‘Here I am with all my insecurities, all my imperfections, crying out to a world that just won’t listen’
Someone recently told me that ‘I’ve changed.’ The comment was meant in jest; the individual in question was referencing the self-destructive Chris Nicholas of days gone by who was so bitterly angry that he’d cut off his nose to spite his face. Delivered by an old acquaintance with a cheeky smirk and a chink of beer glasses, they never could have imagined just how devastating their words would be. I’ve been feeling flat lately and the comment hit a lot closer to home than intended. In the days that followed I spent a great deal of time mulling over the idea in my head. I asked myself over and over if I have changed, and if so when this metamorphosis took place.
So have I?
You better believe I have. You only have to take a look at this site to see the shift.
In July 2012 I started this site as a means of confronting the mounting depression that had overtaken my existence. I was struggling with family illness, low self-esteem, being broke and away from those that I loved. So I wrote shamelessly; cutting open my chest and offering the small audience who read my first few posts a piece of my heart. From there I transitioned into an arrogant child who preached my narcissism and willingness to maim and self-destruct. I became wayward in what I was trying to achieve and my writing suffered greatly as a result. For the longest of times I was stuck in a cycle of frustration and self-deceit. Recently however, I’ve managed to get my shit together, produce some better quality work and actually start to make a name for myself in this industry.

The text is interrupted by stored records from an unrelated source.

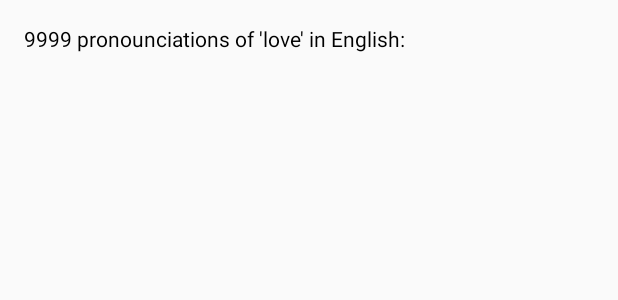
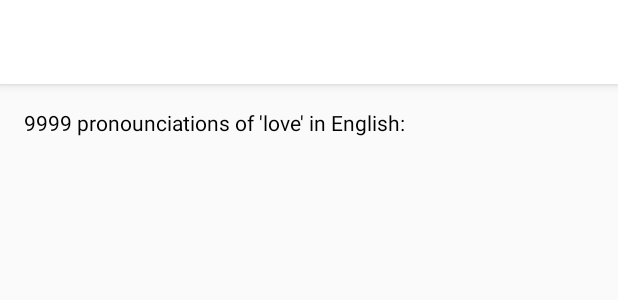
Before and after one commit to youlish/HowToSpeak, an Android app: the layout activity_results_search.xml on its own in the app's theme, with its tools: preview values and no code run, on a phone screen of 412 x 824 dp. Shown: the top 300 px of the screen. Run offline under Robolectric (Android 15) with nearby library versions, the phone set to English and light mode, and no system bars.

Commit message:
fix hot bug

```diff
--- a/app/src/main/res/layout/activity_results_search.xml
+++ b/app/src/main/res/layout/activity_results_search.xml
@@ -3,8 +3,18 @@
     xmlns:tools="http://schemas.android.com/tools"
     android:layout_width="match_parent"
     android:layout_height="match_parent"
+    xmlns:app="http://schemas.android.com/apk/res-auto"
     android:orientation="vertical"
     tools:context="cnmp.com.howtospeak.ResultsSearchActivity">
+
+    <android.support.v7.widget.Toolbar
+        android:id="@+id/my_toolbar"
+        app:popupTheme="@style/ThemeOverlay.AppCompat.Dark"
+        android:layout_width="match_parent"
+        android:layout_height="?attr/actionBarSize"
+        android:background="?attr/colorPrimary"
+        android:elevation="4dp"
+        android:theme="@style/ThemeOverlay.AppCompat.ActionBar" />
 
     <TextView
         android:layout_width="match_parent"
--- a/app/src/main/res/layout/item_list_videos.xml
+++ b/app/src/main/res/layout/item_list_videos.xml
@@ -1,7 +1,7 @@
 <?xml version="1.0" encoding="utf-8"?>
 <LinearLayout xmlns:android="http://schemas.android.com/apk/res/android"
     android:layout_width="match_parent"
-    android:layout_height="match_parent"
+    android:layout_height="wrap_content"
     android:orientation="vertical">
 
     <LinearLayout
```
Also changed, not shown: app/src/main/java/cnmp/com/howtospeak/ResultsSearchActivity.java (+14 -5 lines).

I’ve come a long way from the teenager who struggled so much with his English studies that his parents forced him to undergo tutoring. And even further from the lost soul who cried out to the world for help on July 17th 2012. But no matter how far I reach, how much I achieve, or how wonderful my life is, I will forever have to live with my insecurities and imperfections; namely depression. For a long time I tried to deny this. I tried to tell myself that I had overcome the demons inside my mind and that I was cured. I mistook my arrogance and aggression as overcoming my illness rather than recognizing that it was just another phase of self-loathing. I foolishly thought that if I didn’t feel down anymore I was normal once again. But there is no such thing as normal.
The truth is that it’s alright to not be OK.
The shift in this site’s content, my success as an author, and my life in general came when I began to accept that I will never be normal. I will always have a flaw in the biological makeup of my brain that makes me feel insecure or down at times. But that flaw is chemistry, not character. No one should ever feel ashamed about suffering from depression or mental health. It takes so much bravery and strength to stand up and tell the world that you need help, and I have nothing but the utmost respect for anyone courageous enough to do so.
I’m not OK, I never will be. But it’s my insecurities and imperfections are what make my life so beautiful and worth living. It’s through embracing these weaknesses (and I say the word loosely) that I am able to write and thus reach out and connect with you the reader. No one is infallible, no one is perfect, and at some point in our lives we all feel low. I’ve just been fortunate enough to learn how to use this site to turn those negative thoughts into something greater than I.
The person who told me that I have changed did so because I told them that Midas had been put into print. Whenever I tell people about my proudest achievement to date they inevitably do the same thing. They congratulate me for the success, purse their lips and ask ‘do you mind if I ask how much money you’re making from it?’
While I’d love to tell them that since the book was released in February I have become a millionaire it simply isn’t the case. I’ve sold a few copies (hopefully enough to please Meizius Publishing) but financial gain doesn’t mean a thing to me at this point in my writing career. Right now I just want to reach out and connect with readers so that once they put complete my novel, or finish reading my posts they are grateful for the experience we have shared together. While in my days of anger and frustration I used to brag about how much money I could make when I became published and tried to base my emotions on fiscal gain, the truth is that I’m not doing this to become a millionaire.
I’m doing this because I, Chris Nicholas am a depressive person who has the ability to see both great beauty and despair in the world around me. I’m doing this because I want to share my experiences and my love with readers. And I’m doing this because through writing I have learned that it’s perfectly normal to feel fractured, broken, down or low. I have learned that it’s alright to not be OK.
So after a great deal of thought I’ve decided that I have changed. But I’ve done so for the better. The boy I was three years ago when Renegade Press isn’t shit compared to the man I am today. I am Chris Nicholas; writer, man wolf and world eater. I’m not perfect and I never will be. But that’s what makes what I do so damn beautiful.